Why do we care about indexer affinity?

Obviously the first question when discussing how to measure it, is why is this important?

  1. It affects capacity planning
  2. It affects data retention
  3. It affects how quickly searches return

Capacity Planning

The easiest reason to explain is capacity planning. Indexers are where splunk stores the data sent to it so if you have 20 indexers each with 100GB for Splunk data, then you assume you can store approximately 2,000 GB of data. If the forwarders are sending the data unevenly, then one indexer will run out of room sooner causing issues.

Data Retention

Splunk stores data in what they call bucket’s; a bucket can only be discarded when its most recent event exceeded the retention period. If you have uneven data distribution, then the indexer receiving more events will roll buckets more often, causing it to have a smaller time span and thus its buckets will expire sooner. The indexer that receives less data will have longer time spans and thus it will take longer for the most recent event to pass the retention period. In our case, we have an extremely diverse environment, there are some time issues, etc so we know we will have some un-eveness in our time spans, but we want to minimize it.

Search Speed

Splunk uses map-reduce; basically when a search is ran, the search head parses the search and creates a job which gets distributed to each indexer. Each indexer conducts a search on their data and then sends the results to the search head which compiles the results and performs post processing. If one source type is only generated by a few hosts and the forwarders on those hosts only send to a few indexers, then when the job goes out to the indexers, only a few of them can search the data and they have more data to search. More succinctly, Splunk scales horizontally, bad indexer affinity means your horizontal scale is smaller.

Query: How much data does each forwarder sent to each indexer?

index=_internal source=*metrics.log group=tcpin_connections | 
rename host as indexer hostname as fwder |  
stats sum(kb) as total by indexer fwder |
sort -total
  1. Search Splunk’s metrics log and filter to only incoming connections.
  2. Rename host to indexer and hostname to fwder just to make the rest of the search easier to read
  3. Use the stats command to sum up the amount of transmitted data per indexer and forwarder
  4. Sort it by total in descending order

If you look at the results it should look something like:

indexer fwder total
index1 fwder1 1000
index2 fwder2 997
index2 fwder3 998
index1 fwder4 967
index2 fwder5 109
index1 fwder4 13
index1 fwder2 9
index1 fwder3 6
index2 fwder1 4
index1 fwder5 3

First Post
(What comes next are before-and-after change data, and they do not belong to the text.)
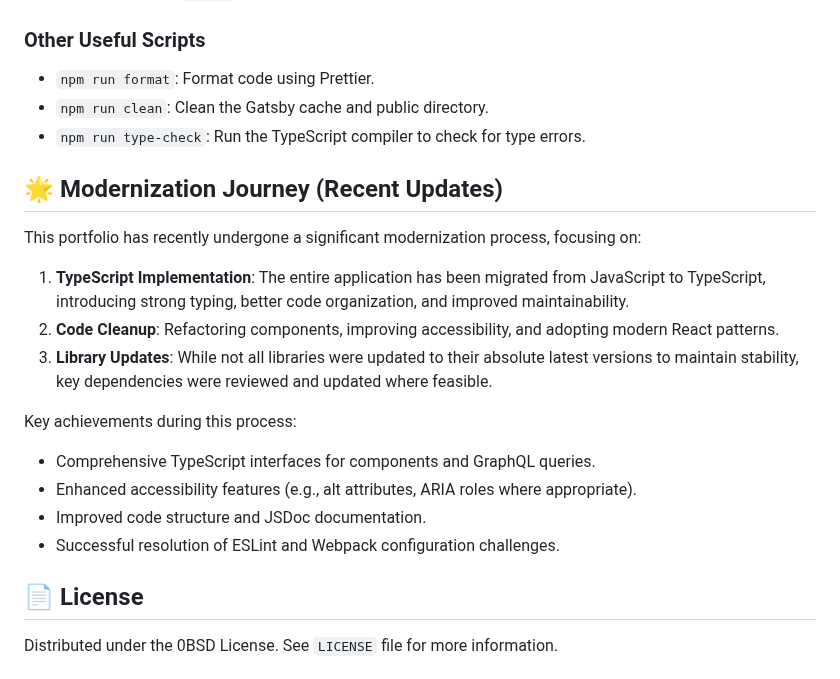
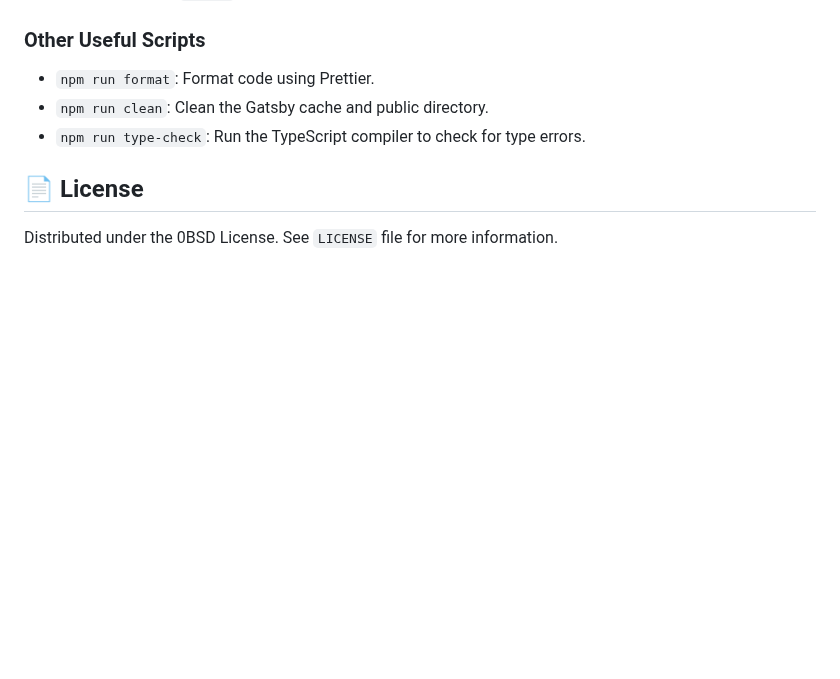
Before and after one commit to colorpulse6/perfect-portfolio, a Markdown page: README.md, the part around the change. Drawn GitHub-style; blank space fills up the shorter version.

Commit message:
adjust readme

```diff
--- a/README.md
+++ b/README.md
@@ -94,21 +94,6 @@ To get a local copy up and running, follow these simple steps.
 - `npm run clean`: Clean the Gatsby cache and public directory.
 - `npm run type-check`: Run the TypeScript compiler to check for type errors.
 
-## 🌟 Modernization Journey (Recent Updates)
-
-This portfolio has recently undergone a significant modernization process, focusing on:
-
-1.  **TypeScript Implementation**: The entire application has been migrated from JavaScript to TypeScript, introducing strong typing, better code organization, and improved maintainability.
-2.  **Code Cleanup**: Refactoring components, improving accessibility, and adopting modern React patterns.
-3.  **Library Updates**: While not all libraries were updated to their absolute latest versions to maintain stability, key dependencies were reviewed and updated where feasible.
-
-Key achievements during this process:
-
-- Comprehensive TypeScript interfaces for components and GraphQL queries.
-- Enhanced accessibility features (e.g., alt attributes, ARIA roles where appropriate).
-- Improved code structure and JSDoc documentation.
-- Successful resolution of ESLint and Webpack configuration challenges.
-
 ## 📄 License
 
 Distributed under the 0BSD License. See `LICENSE` file for more information.
```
I guess I get to have the first post for the second time in my life — the first being on the original version of this blog. I’m working on reviving my blog after a couple year hiatus. Unforutnately, I no longer have copies of my previous blog posts and I’ve migrated from wordpress to Jekyll so I still have a bit of work to do before it is decent shape. With those cavaets, I plan on continuing writting primarily about various technologies that I come across in my professional and personal life.

During the day, I’m primarily focused on Splunk, so many of my posts will probably feature issues related to splunk. I’m try to even it out with other topics and hopefully have a bit of fun and keep things interesting.